An article in the Guardian alerts us to an interesting new exhibition at the Imperial War Museum. It tells the story of a century of anti-war protest, and one of the exhibits is a manuscript copy of ‘The General’ by Siegfried Sassoon.
The poem was first written in April 1917 (when Sassoon was in hospital after the Battle of Arras) and this copy is dated 1919, after the war.
As the Guardian points out, this manuscript differs from the usual version of the poem. The last line usually reads:
But he did for them both by his plan of attack.
This later version substitutes ‘murdered’ for ‘did for’. As the Guardian says, this makes the poem sound angrier. I’d argue, though, that it weakens the poem.
‘He did for them both’ is the kind of slangy euphemism that you find in soldiers’ language during the war. It means that in the line you hear a soldier talking. Replace the phrase by ‘murdered’ and you hear a protestor talking.
More than that, ‘did for them’ is surely making the charge that the General kills them insouciantly, without meaning to – that their deaths were the collateral damage of his plan, mere unintended consequences of a botched and insufficiently careful job. ‘Murdered’ implies deliberation – and is an easier charge to refute.
(I’d also suggest that the poem loses something in this version when it leaves out the line of stars usually inserted before the last line. That silent line is the one where everything happens – the things that are unspeakable.)
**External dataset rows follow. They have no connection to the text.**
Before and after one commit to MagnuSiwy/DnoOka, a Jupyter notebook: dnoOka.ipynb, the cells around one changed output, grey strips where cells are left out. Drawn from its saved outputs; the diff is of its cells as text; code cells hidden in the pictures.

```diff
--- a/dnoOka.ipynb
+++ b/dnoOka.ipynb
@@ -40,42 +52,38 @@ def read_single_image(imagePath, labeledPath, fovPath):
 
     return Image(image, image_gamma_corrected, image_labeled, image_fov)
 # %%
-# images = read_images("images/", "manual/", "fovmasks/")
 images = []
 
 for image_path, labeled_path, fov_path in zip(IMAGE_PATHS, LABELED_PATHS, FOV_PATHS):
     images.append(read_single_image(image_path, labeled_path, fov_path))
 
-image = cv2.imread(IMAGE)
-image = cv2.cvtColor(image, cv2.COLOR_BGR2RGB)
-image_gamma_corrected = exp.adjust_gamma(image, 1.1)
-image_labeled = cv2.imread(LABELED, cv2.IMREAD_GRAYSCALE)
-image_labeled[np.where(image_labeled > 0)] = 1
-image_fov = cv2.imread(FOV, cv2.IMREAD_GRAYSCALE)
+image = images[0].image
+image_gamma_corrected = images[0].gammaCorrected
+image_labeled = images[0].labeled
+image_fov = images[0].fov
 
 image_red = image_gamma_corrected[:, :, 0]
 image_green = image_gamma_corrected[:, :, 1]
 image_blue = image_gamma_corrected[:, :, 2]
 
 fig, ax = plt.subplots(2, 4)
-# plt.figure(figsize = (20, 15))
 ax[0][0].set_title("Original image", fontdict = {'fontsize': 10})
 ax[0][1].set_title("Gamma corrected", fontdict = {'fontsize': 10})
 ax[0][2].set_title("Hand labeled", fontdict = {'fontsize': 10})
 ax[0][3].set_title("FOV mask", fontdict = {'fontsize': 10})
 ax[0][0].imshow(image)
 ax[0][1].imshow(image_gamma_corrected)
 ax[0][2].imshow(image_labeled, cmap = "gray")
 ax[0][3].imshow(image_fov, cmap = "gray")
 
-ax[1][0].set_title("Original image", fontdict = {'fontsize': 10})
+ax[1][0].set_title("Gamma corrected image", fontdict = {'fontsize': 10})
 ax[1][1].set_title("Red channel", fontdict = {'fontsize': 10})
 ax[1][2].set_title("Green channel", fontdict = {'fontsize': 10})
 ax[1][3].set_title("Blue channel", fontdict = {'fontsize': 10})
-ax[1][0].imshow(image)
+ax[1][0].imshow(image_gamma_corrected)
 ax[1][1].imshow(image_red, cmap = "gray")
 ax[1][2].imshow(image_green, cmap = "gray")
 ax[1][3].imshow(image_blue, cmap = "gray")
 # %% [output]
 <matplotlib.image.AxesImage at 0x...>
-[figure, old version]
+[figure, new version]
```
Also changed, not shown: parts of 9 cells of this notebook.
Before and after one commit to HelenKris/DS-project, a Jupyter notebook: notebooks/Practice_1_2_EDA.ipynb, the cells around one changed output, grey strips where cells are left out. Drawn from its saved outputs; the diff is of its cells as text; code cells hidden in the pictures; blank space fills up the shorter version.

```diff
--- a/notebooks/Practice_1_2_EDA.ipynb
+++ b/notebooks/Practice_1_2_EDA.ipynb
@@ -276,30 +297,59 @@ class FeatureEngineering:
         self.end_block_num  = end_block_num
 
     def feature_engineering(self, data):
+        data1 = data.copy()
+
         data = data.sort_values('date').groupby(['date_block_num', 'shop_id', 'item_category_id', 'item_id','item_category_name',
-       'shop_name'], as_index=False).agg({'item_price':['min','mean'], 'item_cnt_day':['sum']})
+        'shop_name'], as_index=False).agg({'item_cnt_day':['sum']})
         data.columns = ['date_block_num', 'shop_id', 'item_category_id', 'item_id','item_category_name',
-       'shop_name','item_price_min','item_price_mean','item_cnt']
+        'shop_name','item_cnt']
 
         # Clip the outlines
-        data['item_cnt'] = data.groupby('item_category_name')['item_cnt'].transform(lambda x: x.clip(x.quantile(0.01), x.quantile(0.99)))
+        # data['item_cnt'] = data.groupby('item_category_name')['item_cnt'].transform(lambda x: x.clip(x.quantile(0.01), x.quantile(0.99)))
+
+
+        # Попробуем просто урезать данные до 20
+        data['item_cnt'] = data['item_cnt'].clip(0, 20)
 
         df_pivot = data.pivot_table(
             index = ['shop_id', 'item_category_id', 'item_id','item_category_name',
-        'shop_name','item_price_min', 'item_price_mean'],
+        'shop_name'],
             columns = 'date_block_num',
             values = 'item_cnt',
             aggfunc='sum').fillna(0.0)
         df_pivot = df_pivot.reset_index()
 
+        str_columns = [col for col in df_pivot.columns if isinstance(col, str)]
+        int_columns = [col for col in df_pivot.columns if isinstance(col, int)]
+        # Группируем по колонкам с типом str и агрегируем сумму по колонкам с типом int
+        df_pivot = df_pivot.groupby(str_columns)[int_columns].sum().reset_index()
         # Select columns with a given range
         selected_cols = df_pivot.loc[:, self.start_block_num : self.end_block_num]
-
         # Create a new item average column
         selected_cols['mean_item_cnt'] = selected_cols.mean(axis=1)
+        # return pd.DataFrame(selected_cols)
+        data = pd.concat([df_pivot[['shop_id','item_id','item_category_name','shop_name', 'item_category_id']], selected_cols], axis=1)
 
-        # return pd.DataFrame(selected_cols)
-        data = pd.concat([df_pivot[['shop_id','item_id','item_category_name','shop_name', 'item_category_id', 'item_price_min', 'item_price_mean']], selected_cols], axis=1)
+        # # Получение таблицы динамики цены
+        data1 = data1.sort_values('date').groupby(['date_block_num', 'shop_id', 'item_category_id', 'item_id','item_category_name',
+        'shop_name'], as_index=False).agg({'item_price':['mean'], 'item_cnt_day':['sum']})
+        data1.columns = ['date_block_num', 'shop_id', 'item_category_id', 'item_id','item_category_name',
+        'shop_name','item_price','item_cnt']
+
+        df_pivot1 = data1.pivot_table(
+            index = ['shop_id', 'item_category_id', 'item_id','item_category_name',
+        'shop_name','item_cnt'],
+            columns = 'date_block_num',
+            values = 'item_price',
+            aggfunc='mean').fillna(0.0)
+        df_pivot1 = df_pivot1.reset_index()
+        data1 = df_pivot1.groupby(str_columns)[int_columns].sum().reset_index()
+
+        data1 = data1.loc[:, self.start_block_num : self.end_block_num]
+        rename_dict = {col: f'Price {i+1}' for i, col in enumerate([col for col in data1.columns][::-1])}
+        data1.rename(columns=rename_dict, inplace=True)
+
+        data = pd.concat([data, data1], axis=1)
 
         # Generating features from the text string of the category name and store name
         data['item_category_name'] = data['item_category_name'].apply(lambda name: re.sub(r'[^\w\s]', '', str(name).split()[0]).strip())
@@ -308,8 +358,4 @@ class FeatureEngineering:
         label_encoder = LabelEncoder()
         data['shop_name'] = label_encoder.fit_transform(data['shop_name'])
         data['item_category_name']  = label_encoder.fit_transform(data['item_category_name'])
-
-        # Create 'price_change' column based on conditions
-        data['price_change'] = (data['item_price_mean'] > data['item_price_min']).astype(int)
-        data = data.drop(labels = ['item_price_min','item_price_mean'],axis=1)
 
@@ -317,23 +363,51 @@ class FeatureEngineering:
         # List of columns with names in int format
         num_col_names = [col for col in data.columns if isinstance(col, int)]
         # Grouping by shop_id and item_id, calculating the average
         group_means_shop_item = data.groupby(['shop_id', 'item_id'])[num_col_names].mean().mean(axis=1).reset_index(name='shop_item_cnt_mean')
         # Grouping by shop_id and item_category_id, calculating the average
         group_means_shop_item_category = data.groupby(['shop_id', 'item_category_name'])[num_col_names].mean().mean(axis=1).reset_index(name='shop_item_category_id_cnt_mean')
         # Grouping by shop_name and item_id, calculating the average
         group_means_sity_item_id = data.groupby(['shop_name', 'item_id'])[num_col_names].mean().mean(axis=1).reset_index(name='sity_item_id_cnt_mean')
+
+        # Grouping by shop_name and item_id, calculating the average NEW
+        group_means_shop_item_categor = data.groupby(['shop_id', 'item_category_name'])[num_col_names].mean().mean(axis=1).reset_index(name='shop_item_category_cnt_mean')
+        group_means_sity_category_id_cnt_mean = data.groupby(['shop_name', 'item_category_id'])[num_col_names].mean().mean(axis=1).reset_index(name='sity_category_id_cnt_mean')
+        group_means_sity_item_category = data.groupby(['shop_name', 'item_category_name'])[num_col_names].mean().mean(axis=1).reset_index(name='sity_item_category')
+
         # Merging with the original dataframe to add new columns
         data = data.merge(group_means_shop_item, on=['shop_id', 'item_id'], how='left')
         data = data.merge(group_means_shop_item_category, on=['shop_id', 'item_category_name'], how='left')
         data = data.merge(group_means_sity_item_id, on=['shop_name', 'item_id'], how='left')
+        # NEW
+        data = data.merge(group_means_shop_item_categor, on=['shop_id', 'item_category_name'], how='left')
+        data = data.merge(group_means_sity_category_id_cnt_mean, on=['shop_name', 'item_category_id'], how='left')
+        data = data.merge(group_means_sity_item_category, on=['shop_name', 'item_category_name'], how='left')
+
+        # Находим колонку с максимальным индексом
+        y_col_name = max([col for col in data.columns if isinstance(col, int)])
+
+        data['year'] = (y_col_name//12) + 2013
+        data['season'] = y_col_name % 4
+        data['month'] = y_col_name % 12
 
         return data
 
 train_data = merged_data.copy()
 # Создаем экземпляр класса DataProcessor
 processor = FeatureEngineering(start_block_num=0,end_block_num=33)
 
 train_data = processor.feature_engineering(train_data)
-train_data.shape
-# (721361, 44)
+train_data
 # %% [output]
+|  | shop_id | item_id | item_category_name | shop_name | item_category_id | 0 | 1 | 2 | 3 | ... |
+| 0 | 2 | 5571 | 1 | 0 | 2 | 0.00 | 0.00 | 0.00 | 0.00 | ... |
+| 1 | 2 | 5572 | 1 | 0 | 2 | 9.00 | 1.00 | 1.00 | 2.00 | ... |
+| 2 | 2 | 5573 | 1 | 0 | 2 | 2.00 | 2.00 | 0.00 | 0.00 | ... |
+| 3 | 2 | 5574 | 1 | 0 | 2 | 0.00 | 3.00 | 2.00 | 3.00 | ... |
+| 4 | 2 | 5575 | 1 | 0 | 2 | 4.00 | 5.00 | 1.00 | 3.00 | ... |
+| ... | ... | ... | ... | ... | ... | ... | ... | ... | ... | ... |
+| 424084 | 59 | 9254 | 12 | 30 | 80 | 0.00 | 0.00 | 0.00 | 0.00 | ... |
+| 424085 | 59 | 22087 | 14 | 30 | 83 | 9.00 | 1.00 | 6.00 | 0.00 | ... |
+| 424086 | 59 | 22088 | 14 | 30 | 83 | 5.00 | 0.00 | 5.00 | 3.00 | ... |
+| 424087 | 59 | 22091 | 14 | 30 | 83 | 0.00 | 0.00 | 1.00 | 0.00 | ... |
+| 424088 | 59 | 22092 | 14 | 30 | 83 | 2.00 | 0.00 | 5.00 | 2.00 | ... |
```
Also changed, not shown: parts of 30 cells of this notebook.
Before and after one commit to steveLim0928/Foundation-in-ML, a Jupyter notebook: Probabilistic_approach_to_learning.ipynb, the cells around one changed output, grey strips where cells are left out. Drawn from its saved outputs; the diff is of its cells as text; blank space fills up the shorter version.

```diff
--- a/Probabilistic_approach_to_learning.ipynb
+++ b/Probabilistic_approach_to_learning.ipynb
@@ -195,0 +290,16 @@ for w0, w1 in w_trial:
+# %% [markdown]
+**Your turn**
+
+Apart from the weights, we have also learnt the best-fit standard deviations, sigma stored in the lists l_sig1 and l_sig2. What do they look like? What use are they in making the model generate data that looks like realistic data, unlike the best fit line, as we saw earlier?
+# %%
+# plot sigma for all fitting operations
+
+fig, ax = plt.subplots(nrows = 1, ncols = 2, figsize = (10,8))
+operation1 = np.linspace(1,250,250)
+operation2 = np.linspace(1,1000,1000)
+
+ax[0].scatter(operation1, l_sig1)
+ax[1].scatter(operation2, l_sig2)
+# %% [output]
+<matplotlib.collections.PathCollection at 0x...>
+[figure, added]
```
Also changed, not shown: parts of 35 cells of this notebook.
I’ve written before about Sassoon’s effective use of the phrase ‘do them in’ in the poem ‘Atrocities’. I think Sassoon is at his best when his language is nearest to the language of soldiers, and where it incorporates characteristic euphemisms and slang. For example, in the last line of ‘To Any Dead Officer’:
I wish they’d killed you in a decent show.
That ‘decent show’ is a slang phrase, appropriate in a poem where officer is speaking to officer. More than that, though, its obviously euphemistic nature asks us to think what it’s hiding. ‘Decent’ is a word that slang has yanked from its root meaning to vaguely mean ‘good’, but in this poem it can’t help but bring that basic meaning back, and tell us that the ‘show’ the officer died in was utterly indecent.
And that is how Sassoon turns slang into poetry.
I’ve been thinking about Sassoon recently, because this July Marion and I will be taking our summer holiday on the Somme. The tour is Siegfried Sassoon on the Western Front and is organised by Battle Honours Tours in association with the Siegfried Sassoon fellowship.
We’ll be going to all the places in France where Sassoon fought. I’m looking forward to it.